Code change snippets
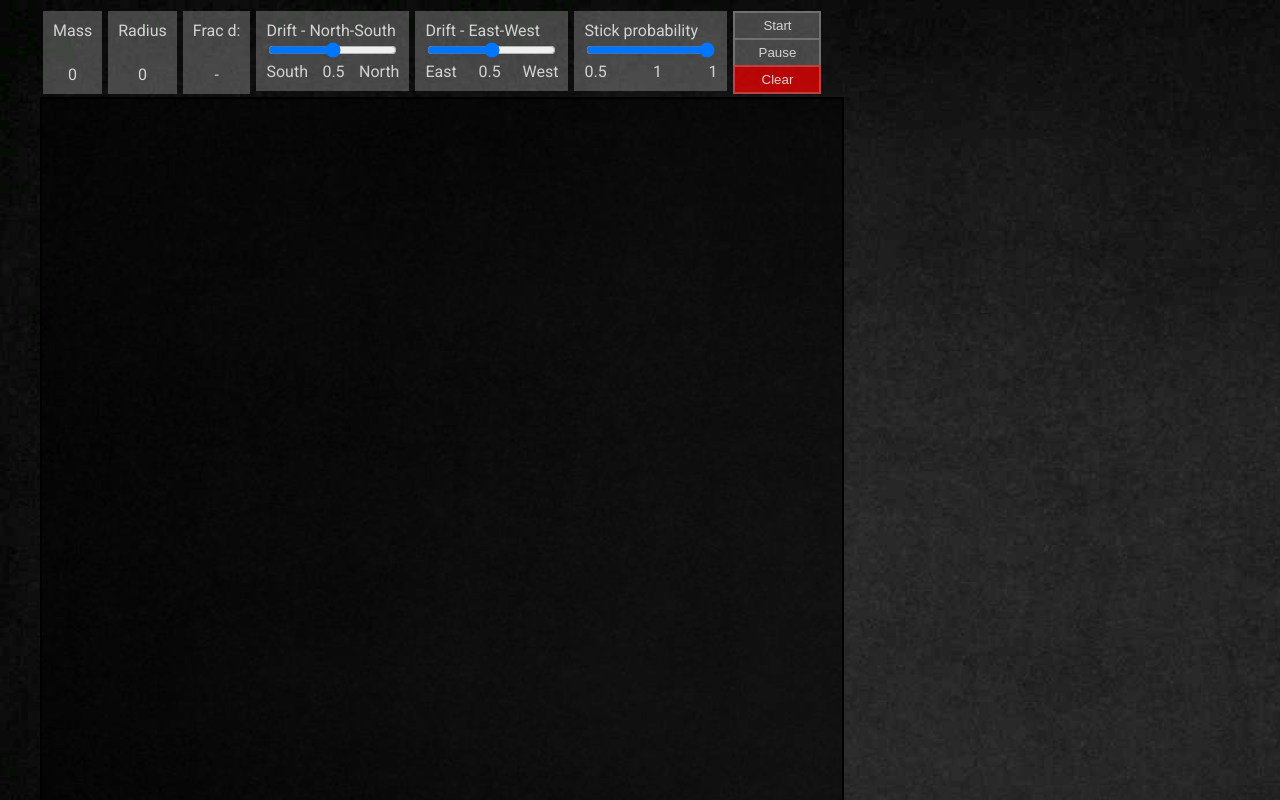
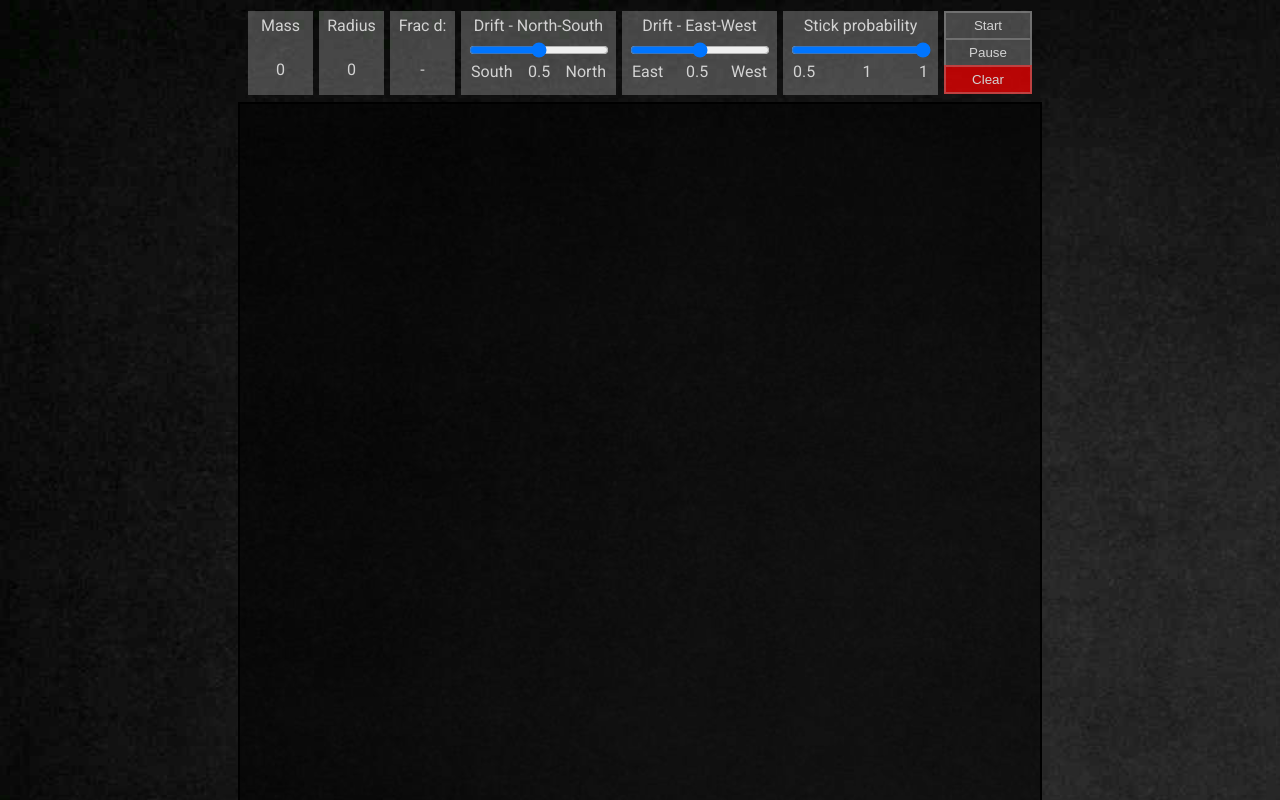
Before and after one commit to kmalysiak/Diffusion-limitted-aggregation, a website built with webpack: page dist/index.html in a window 1280 px wide. Shown: the top 800 px of the page. Built offline with nearby package versions, Linux system fonts and the light colour scheme.

Commit message:
fix layout

```diff
--- a/dist/index.html
+++ b/dist/index.html
@@ -5,13 +5,14 @@
 <head>
     <meta charset="utf-8">
     <title>Diffusion limited growth - a numerical similation</title>
-    <meta name="description" content="Numerical simulation of diffusion limitted growth">
+    <meta name="description" content="Numerical simulation of diffusion limited growth">
     <meta name="author" content="Krzysztof Małysiak">
     <link href="https://fonts.googleapis.com/css?family=Roboto" rel="stylesheet">
     <link rel="stylesheet" type="text/css" href="style.css">
 </head>
 
 <div id=content>
+    <div class="ctrls">
         <div class="data">
             <p class="desc">Mass</p>
             <p class="value" id="pts">0</p>
@@ -27,46 +28,44 @@
             <p class="value" id="fdim">-</p>
         </div>
 
-    <div class="data">
-        <div class="sliderDescContainer">
+        <div class="sliders">
+
                 <p class="sliderDesc"> Drift - North-South</p>
-        </div>
+
             <div class="sliderContainer">
                 <input type="range" min="0.42" max="0.58" value="0.5" step="0.001" class="slider" id="driftVertical">
             </div>
 
             <div class="sliderDescContainer">
-            <p class="sliderDesc"> South</p>
-            <p class="sliderDesc" id="driftVerticalValue"> 0.5</p>
-            <p class="sliderDesc"> North</p>
+                <p class="sliderValueLabel"> South</p>
+                <p class="sliderValueLabel" id="driftVerticalValue"> 0.5</p>
+                <p class="sliderValueLabel"> North</p>
             </div>
         </div>
 
-    <div class="data">
-        <div class="sliderDescContainer">
+        <div class="sliders">
                 <p class="sliderDesc"> Drift - East-West</p>
-        </div>
+
             <div class="sliderContainer">
                 <input type="range" min="0.42" max="0.58" value="0.5" step="0.001" class="slider" id="driftHorizontal">
             </div>
             <div class="sliderDescContainer">
-            <p class="sliderDesc"> East</p>
-            <p class="sliderDesc" id="driftHorizontalValue"> 0.5</p>
-            <p class="sliderDesc"> West</p>
+                <p class="sliderValueLabel"> East</p>
+                <p class="sliderValueLabel" id="driftHorizontalValue"> 0.5</p>
+                <p class="sliderValueLabel"> West</p>
             </div>
         </div>
 
-    <div class="data">
-        <div class="sliderDescContainer">
+        <div class="sliders">
                 <p class="sliderDesc"> Stick probability</p>
-        </div>
+
             <div class="sliderContainer">
                 <input type="range" min="0.01" max="1" value="1" step="0.01" class="slider" id="aggregationProbability">
             </div>
             <div class="sliderDescContainer">
-            <p class="sliderDesc"> 0.5</p>
-            <p class="sliderDesc" id="aggregationProbabilityValue"> 1</p>
-            <p class="sliderDesc"> 1</p>
+                <p class="sliderValueLabel"> 0.5</p>
+                <p class="sliderValueLabel" id="aggregationProbabilityValue"> 1</p>
+                <p class="sliderValueLabel"> 1</p>
             </div>
         </div>
 
@@ -75,7 +74,7 @@
             <button id="btn-pause"> Pause</button>
             <button id="btn-clear"> Clear</button>
         </div>
-
+    </div>
     <div style="clear:both"></div>
     <canvas id="canvas" width="800" height="800"></canvas>
     <div id="description">
@@ -85,6 +84,14 @@
             growth of a structure, where building blocks delivery rate is limited by diffusion. The diffusion is here
             simulated by random walk of particles - more information on that technique can be found at <a
                 href="https://en.wikipedia.org/wiki/Random_walk" target="_blank">Wikipedia</a>.  </br></br>
+
+            Process simulates movement of random walking particles and their aggregation on a lattice. Process starts
+            with a
+            seed located at the center. A particle enters the scene and starts random walking until it encounters the
+            seed. It then gets immobilised and another particle is placed and allowed to random walk. Once it encounters
+            the seed or a previously aggregated particles it aggregates and becomes immobilised. Process repeats what
+            leads to growth of an aggregate with fractal dimension approx. 1.6.
+
             Some more details may be found at
         <ul>
             <li><a href="https://en.wikipedia.org/wiki/Diffusion-limited_aggregation" target="_blank">Wikipedia</a>
--- a/dist/style.css
+++ b/dist/style.css
@@ -5,14 +5,20 @@ body {
     background-size: cover;
     font-family: 'Roboto', sans-serif;
 
+
 }
 
-canvas {
-    border-style: solid;
-    border-width: 2px;
-    border-color: black;
-    background-color: rgba(0, 0, 0, 0.6);
+#content {
+    width: 820px;
+    margin: auto;
+    text-align: center;
+}
 
+.ctrls{
+    margin: auto;
+    padding: 0;
+    display: inline-block;
+    overflow: hidden;
 }
 
 .data {
@@ -20,27 +26,41 @@ canvas {
     margin: 3px;
     text-align: center;
     background-color: rgba(204, 204, 204, 0.3);
-    padding: 10px;
+    padding: 0px;
     color: lightgray;
-
+    height: 84px;
+    max-height: 84px;
+    width:65px;
+    max-width: 65px;
 }
 
 .desc {
-    margin: 0 0 25px;
-
+    margin: 5px 0 25px 0;
 }
 
 .value {
     margin: 0;
     padding: 0;
 }
+.sliders{
+    float: left;
+    margin: 3px;
+    text-align: center;
+    background-color: rgba(204, 204, 204, 0.3);
+    color: lightgray;
+    height: 84px;
+    max-height: 84px;
+    width:155px;
+    max-width: 155px;
+}
 
-#content {
-    width: 1200px;
-    margin: auto;
+.sliderDesc {
+    margin: 5px 0 5px 0;
+    padding: 0;
 }
 
 .sliderDescContainer {
+    padding: 0 10px 0 10px;
     display: flex;
     flex-direction: row;
     flex-wrap: nowrap;
@@ -48,10 +68,25 @@ canvas {
     align-items: center;
 }
 
-.sliderDesc {
-    text-align: center;
+.slider{
+    width: 140px;
+}
+
+.sliderValueLabel {
     margin: 0;
     padding: 0;
+}
+
+
+canvas {
+    border-style: solid;
+    border-width: 2px;
+    border-color: black;
+    background-color: rgba(0, 0, 0, 0.6);
+    margin: auto;
+    padding: 0;
+    display: block;
+
 }
 
 .btn-group {
@@ -66,6 +101,7 @@ canvas {
     padding: 5px 5px;
     cursor: pointer;
     width: 88px;
+    max-width: 88px;
     display: block;
 }
 
@@ -73,6 +109,7 @@ canvas {
     border: 2px solid rgba(204, 204, 204, 0.3);
     background-color: rgba(255, 0, 0, 0.7);
     width: 88px;
+    max-width: 88px;
 }
 
 .btn-group button:not(:last-child) {
@@ -89,6 +126,8 @@ canvas {
 #description {
     color: lightgray;
     width: 800px;
+    text-align: justify;
+    text-justify: inter-word;
 }
 
 a {
```
Lines whose indentation alone changed are shown as unchanged.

■ **PROBLEM REQUIREMENTS**: Where a line of the data above includes "North", copy that line.

■ **TASK OUTPUT**:
                 <p class="sliderDesc"> Drift - North-South</p>
-            <p class="sliderDesc"> North</p>
+                <p class="sliderValueLabel"> North</p>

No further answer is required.